# Assigned task
Omit all pictures and give the records below again exactly as written.

# The input
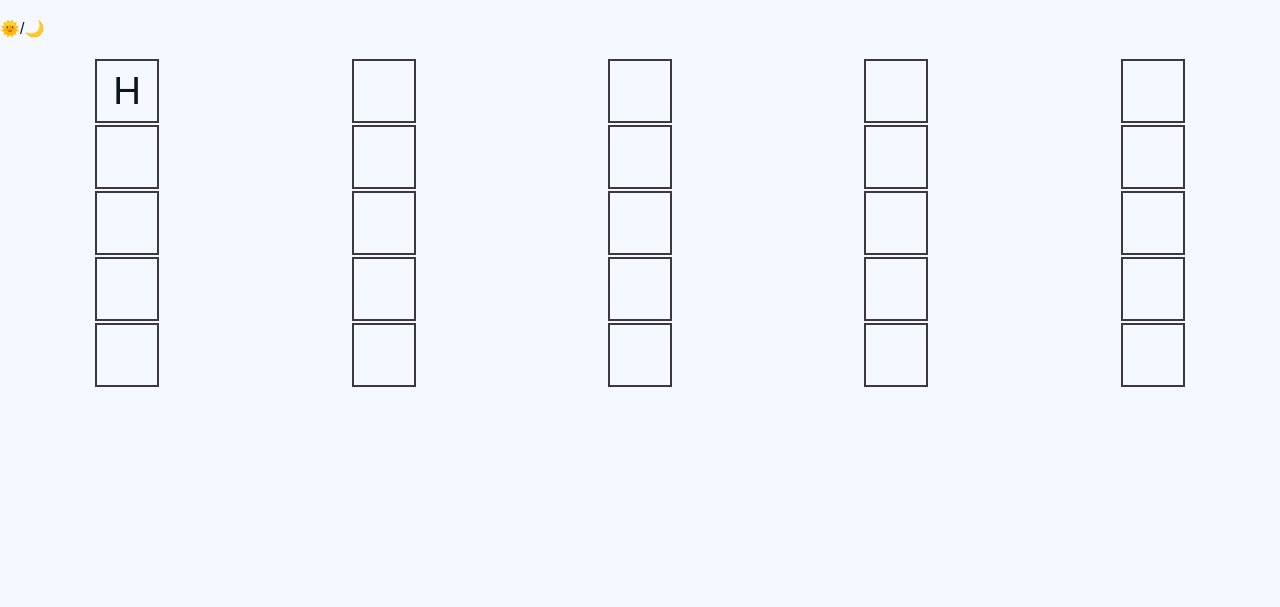
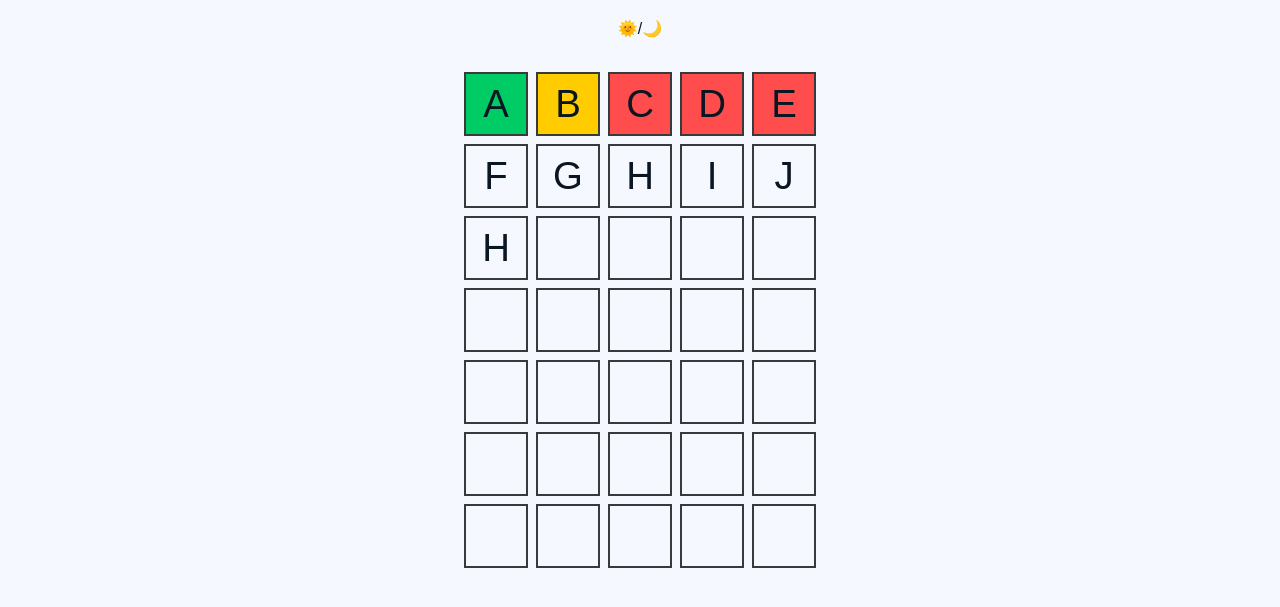
Before and after one commit to IT3049C-Spring24/7-wordle-Calvinyeb04, a plain HTML site: page index.html in a window 1280 px wide. Both pictures are taken after a click on the element "🌞/🌙". Shown: the part 61-668 px from the top of the page. Drawn offline with Linux system fonts and the light colour scheme.

Commit message:
Refactor dark mode toggle and update game grid styles

```diff
--- a/assets/scripts/dark-mode-toggle.js
+++ b/assets/scripts/dark-mode-toggle.js
@@ -1,10 +1,8 @@
 // Get a reference to the mode-toggle span
-const modeToggle = document.getElementById('mode-toggle');
+const modeToggleSpan = document.getElementById('mode-toggle');
 
-// Add event listener to the mode-toggle span
-modeToggle.addEventListener('click', () => {
-    console.log('Mode toggle clicked');
-
-    // Toggle the body class property
+// Add an event listener to the mode-toggle span
+modeToggleSpan.addEventListener('click', function() {
+    // Toggle the light-mode class on the body tag
     document.body.classList.toggle('light-mode');
 });
--- a/assets/styles/style.css
+++ b/assets/styles/style.css
@@ -1,22 +1,28 @@
-/* Reset styles */
+/* CSS Reset */
 body {
     margin: 0;
     padding: 0;
-}
-
-/* Styling */
-body {
-    font-family: sans-serif;
+    font-family: Arial, sans-serif;
     background-color: #0B1623;
     color: #F5F8FF;
 }
 
 header {
-    border-bottom: 1px solid #F5F8FF;
+    border-bottom: 2px solid #F5F8FF;
+    text-align: center;
 }
 
-header h1 {
-    text-align: center;
+/* Game Grid */
+.game {
+    height: 70vh;
+    display: grid;
+    place-items: center;
+}
+
+#wordle-grid {
+    display: grid;
+    grid-template-columns: repeat(5, auto);
+    gap: 8px;
 }
 
 .letter {
@@ -25,90 +31,78 @@ header h1 {
     border: 2px solid #3A3A3C;
     text-transform: uppercase;
     font-size: 2.4rem;
-    text-align: center;
     display: grid;
     place-items: center;
 }
 
-/* Game Grid */
-#wordle-grid {
-    display: grid;
-    grid-template-columns: repeat(5, auto);
-    gap: 8px;
-    place-items: center;
-    margin-top: 20px; /* Add margin to the top */
+/* Color Classes */
+.correct {
+    background-color: #538D4E;
 }
 
-div.game {
-    place-items: center;
-    height: 70vh; /* Set a fixed height */
+.misplaced {
+    background-color: #B59F3B;
 }
 
-.letter.correct {
-    background-color: #538D4E;
-    color: #F5F8FF;
-}
-
-.letter.misplaced {
-    background-color: #B59F3B;
-    color: #F5F8FF;
-}
-
-.letter.incorrect {
+.incorrect {
     background-color: #3A3A3C;
-    color: #F5F8FF;
 }
 
 
 
-
-
-
+/* Styles for light mode */
 .light-mode {
     background-color: #F5F8FF;
     color: #0B1623;
 }
 
-.light-mode .letter.correct {
-    color: #FF4D4D;
+/* Define colors for game letters in light mode */
+.light-mode .letter.incorrect {
+    background-color: #FF4D4D; /* Wrong letter color */
 }
 
 .light-mode .letter.misplaced {
-    color: #FFCC00;
+    background-color: #FFCC00; /* Misplaced letter color */
 }
 
-.light-mode .letter.incorrect {
-    color: #00CC66;
-}
-
-#wordle-grid {
-    display: grid;
-    grid-template-columns: repeat(5, auto);
-    gap: 4px; /* Reduce the gap between grid boxes */
-    place-items: center;
-    margin-top: 20px;
+.light-mode .letter.correct {
+    background-color: #00CC66; /* Correct letter color */
 }
 
 
+
+/* Define CSS variables */
 :root {
-    --primary-color: #3A3A3C;
-    --secondary-color: #F5F8FF;
-    --correct-color: #538D4E;
-    --misplaced-color: #B59F3B;
-    --incorrect-color: #FF4D4D;
-}
+    --default: #121213;       /* Default background color */
+    --wrong: #3a3a3c;         /* Wrong letter color */
+    --misplaced: #b59f3b;     /* Misplaced letter color */
+    --correct: #538d4e;       /* Correct letter color */
+    --text-color: #f5f5f5;    /* Default text color */
+  }
 
-:light-mode {
-    --primary-color: #F5F8FF;
-    --secondary-color: #3A3A3C;
-    --correct-color: #538D4E;
-    --misplaced-color: #B59F3B;
-    --incorrect-color: #FF4D4D;
-}
-#wordle-grid {
-    display: grid;
-    grid-template-columns: repeat(5, auto);
-    gap: 2px; /* Reduce the gap between grid boxes */
-    place-items: center;
-    margin-top: 20px;
-}
+  .light-mode {
+    --default: #f5f5f5;       /* Light mode background color */
+    --wrong: #ff4d4d;         /* Light mode wrong letter color */
+    --misplaced: #ffcc00;     /* Light mode misplaced letter color */
+    --correct: #00cc66;       /* Light mode correct letter color */
+    --text-color: #121213;    /* Light mode text color */
+  }
+
+  /* Apply the colors using CSS variables */
+  body {
+    background-color: var(--default);
+    color: var(--text-color);
+  }
+
+  /* Define colors for game letters using CSS variables */
+  .letter.incorrect {
+    background-color: var(--wrong);
+  }
+
+  .letter.misplaced {
+    background-color: var(--misplaced);
+  }
+
+  .letter.correct {
+    background-color: var(--correct);
+  }
--- a/index.html
+++ b/index.html
@@ -5,21 +5,30 @@
     <meta name="viewport" content="width=device-width, initial-scale=1.0">
     <title>Wordle</title>
     <link rel="stylesheet" href="assets/styles/style.css">
+    <script src="assets/scripts/dark-mode-toggle.js" defer></script>
+    <script src="assets/scripts/game.js" defer></script>
+    <script src="assets/scripts/main.js" defer></script>
 </head>
 <body>
     <header>
         <h1>Wordle</h1>
         <span id="mode-toggle">🌞/🌙</span>
     </header>
-
-  <div id="game">
+    <div class="game">
         <div id="wordle-grid">
-
+            <div class="letter correct">A</div>
+            <div class="letter misplaced">B</div>
+            <div class="letter incorrect">C</div>
+            <div class="letter incorrect">D</div>
+            <div class="letter incorrect">E</div>
+            <!-- Repeat these divs to fill the grid -->
+            <div class="letter">F</div>
+            <div class="letter">G</div>
+            <div class="letter">H</div>
+            <div class="letter">I</div>
+            <div class="letter">J</div>
+            <!-- Repeat these divs to fill the grid -->
         </div>
     </div>
-
-  <script src="assets/scripts/dark-mode-toggle.js"></script>
-  <script src="assets/scripts/game.js"></script>
-  <script src="assets/scripts/main.js"></script>
 </body>
 </html>
```
Lines whose indentation alone changed are shown as unchanged.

# Task output
Before and after one commit to IT3049C-Spring24/7-wordle-Calvinyeb04, a plain HTML site: page index.html in a window 1280 px wide. Both pictures are taken after a click on the element "🌞/🌙". Shown: the part 61-668 px from the top of the page. Drawn offline with Linux system fonts and the light colour scheme.

Commit message:
Refactor dark mode toggle and update game grid styles

```diff
--- a/assets/scripts/dark-mode-toggle.js
+++ b/assets/scripts/dark-mode-toggle.js
@@ -1,10 +1,8 @@
 // Get a reference to the mode-toggle span
-const modeToggle = document.getElementById('mode-toggle');
+const modeToggleSpan = document.getElementById('mode-toggle');
 
-// Add event listener to the mode-toggle span
-modeToggle.addEventListener('click', () => {
-    console.log('Mode toggle clicked');
-
-    // Toggle the body class property
+// Add an event listener to the mode-toggle span
+modeToggleSpan.addEventListener('click', function() {
+    // Toggle the light-mode class on the body tag
     document.body.classList.toggle('light-mode');
 });
--- a/assets/styles/style.css
+++ b/assets/styles/style.css
@@ -1,22 +1,28 @@
-/* Reset styles */
+/* CSS Reset */
 body {
     margin: 0;
     padding: 0;
-}
-
-/* Styling */
-body {
-    font-family: sans-serif;
+    font-family: Arial, sans-serif;
     background-color: #0B1623;
     color: #F5F8FF;
 }
 
 header {
-    border-bottom: 1px solid #F5F8FF;
+    border-bottom: 2px solid #F5F8FF;
+    text-align: center;
 }
 
-header h1 {
-    text-align: center;
+/* Game Grid */
+.game {
+    height: 70vh;
+    display: grid;
+    place-items: center;
+}
+
+#wordle-grid {
+    display: grid;
+    grid-template-columns: repeat(5, auto);
+    gap: 8px;
 }
 
 .letter {
@@ -25,90 +31,78 @@ header h1 {
     border: 2px solid #3A3A3C;
     text-transform: uppercase;
     font-size: 2.4rem;
-    text-align: center;
     display: grid;
     place-items: center;
 }
 
-/* Game Grid */
-#wordle-grid {
-    display: grid;
-    grid-template-columns: repeat(5, auto);
-    gap: 8px;
-    place-items: center;
-    margin-top: 20px; /* Add margin to the top */
+/* Color Classes */
+.correct {
+    background-color: #538D4E;
 }
 
-div.game {
-    place-items: center;
-    height: 70vh; /* Set a fixed height */
+.misplaced {
+    background-color: #B59F3B;
 }
 
-.letter.correct {
-    background-color: #538D4E;
-    color: #F5F8FF;
-}
-
-.letter.misplaced {
-    background-color: #B59F3B;
-    color: #F5F8FF;
-}
-
-.letter.incorrect {
+.incorrect {
     background-color: #3A3A3C;
-    color: #F5F8FF;
 }
 
 
 
-
-
-
+/* Styles for light mode */
 .light-mode {
     background-color: #F5F8FF;
     color: #0B1623;
 }
 
-.light-mode .letter.correct {
-    color: #FF4D4D;
+/* Define colors for game letters in light mode */
+.light-mode .letter.incorrect {
+    background-color: #FF4D4D; /* Wrong letter color */
 }
 
 .light-mode .letter.misplaced {
-    color: #FFCC00;
+    background-color: #FFCC00; /* Misplaced letter color */
 }
 
-.light-mode .letter.incorrect {
-    color: #00CC66;
-}
-
-#wordle-grid {
-    display: grid;
-    grid-template-columns: repeat(5, auto);
-    gap: 4px; /* Reduce the gap between grid boxes */
-    place-items: center;
-    margin-top: 20px;
+.light-mode .letter.correct {
+    background-color: #00CC66; /* Correct letter color */
 }
 
 
+
+/* Define CSS variables */
 :root {
-    --primary-color: #3A3A3C;
-    --secondary-color: #F5F8FF;
-    --correct-color: #538D4E;
-    --misplaced-color: #B59F3B;
-    --incorrect-color: #FF4D4D;
-}
+    --default: #121213;       /* Default background color */
+    --wrong: #3a3a3c;         /* Wrong letter color */
+    --misplaced: #b59f3b;     /* Misplaced letter color */
+    --correct: #538d4e;       /* Correct letter color */
+    --text-color: #f5f5f5;    /* Default text color */
+  }
 
-:light-mode {
-    --primary-color: #F5F8FF;
-    --secondary-color: #3A3A3C;
-    --correct-color: #538D4E;
-    --misplaced-color: #B59F3B;
-    --incorrect-color: #FF4D4D;
-}
-#wordle-grid {
-    display: grid;
-    grid-template-columns: repeat(5, auto);
-    gap: 2px; /* Reduce the gap between grid boxes */
-    place-items: center;
-    margin-top: 20px;
-}
+  .light-mode {
+    --default: #f5f5f5;       /* Light mode background color */
+    --wrong: #ff4d4d;         /* Light mode wrong letter color */
+    --misplaced: #ffcc00;     /* Light mode misplaced letter color */
+    --correct: #00cc66;       /* Light mode correct letter color */
+    --text-color: #121213;    /* Light mode text color */
+  }
+
+  /* Apply the colors using CSS variables */
+  body {
+    background-color: var(--default);
+    color: var(--text-color);
+  }
+
+  /* Define colors for game letters using CSS variables */
+  .letter.incorrect {
+    background-color: var(--wrong);
+  }
+
+  .letter.misplaced {
+    background-color: var(--misplaced);
+  }
+
+  .letter.correct {
+    background-color: var(--correct);
+  }
--- a/index.html
+++ b/index.html
@@ -5,21 +5,30 @@
     <meta name="viewport" content="width=device-width, initial-scale=1.0">
     <title>Wordle</title>
     <link rel="stylesheet" href="assets/styles/style.css">
+    <script src="assets/scripts/dark-mode-toggle.js" defer></script>
+    <script src="assets/scripts/game.js" defer></script>
+    <script src="assets/scripts/main.js" defer></script>
 </head>
 <body>
     <header>
         <h1>Wordle</h1>
         <span id="mode-toggle">🌞/🌙</span>
     </header>
-
-  <div id="game">
+    <div class="game">
         <div id="wordle-grid">
-
+            <div class="letter correct">A</div>
+            <div class="letter misplaced">B</div>
+            <div class="letter incorrect">C</div>
+            <div class="letter incorrect">D</div>
+            <div class="letter incorrect">E</div>
+            <!-- Repeat these divs to fill the grid -->
+            <div class="letter">F</div>
+            <div class="letter">G</div>
+            <div class="letter">H</div>
+            <div class="letter">I</div>
+            <div class="letter">J</div>
+            <!-- Repeat these divs to fill the grid -->
         </div>
     </div>
-
-  <script src="assets/scripts/dark-mode-toggle.js"></script>
-  <script src="assets/scripts/game.js"></script>
-  <script src="assets/scripts/main.js"></script>
 </body>
 </html>
```
Lines whose indentation alone changed are shown as unchanged.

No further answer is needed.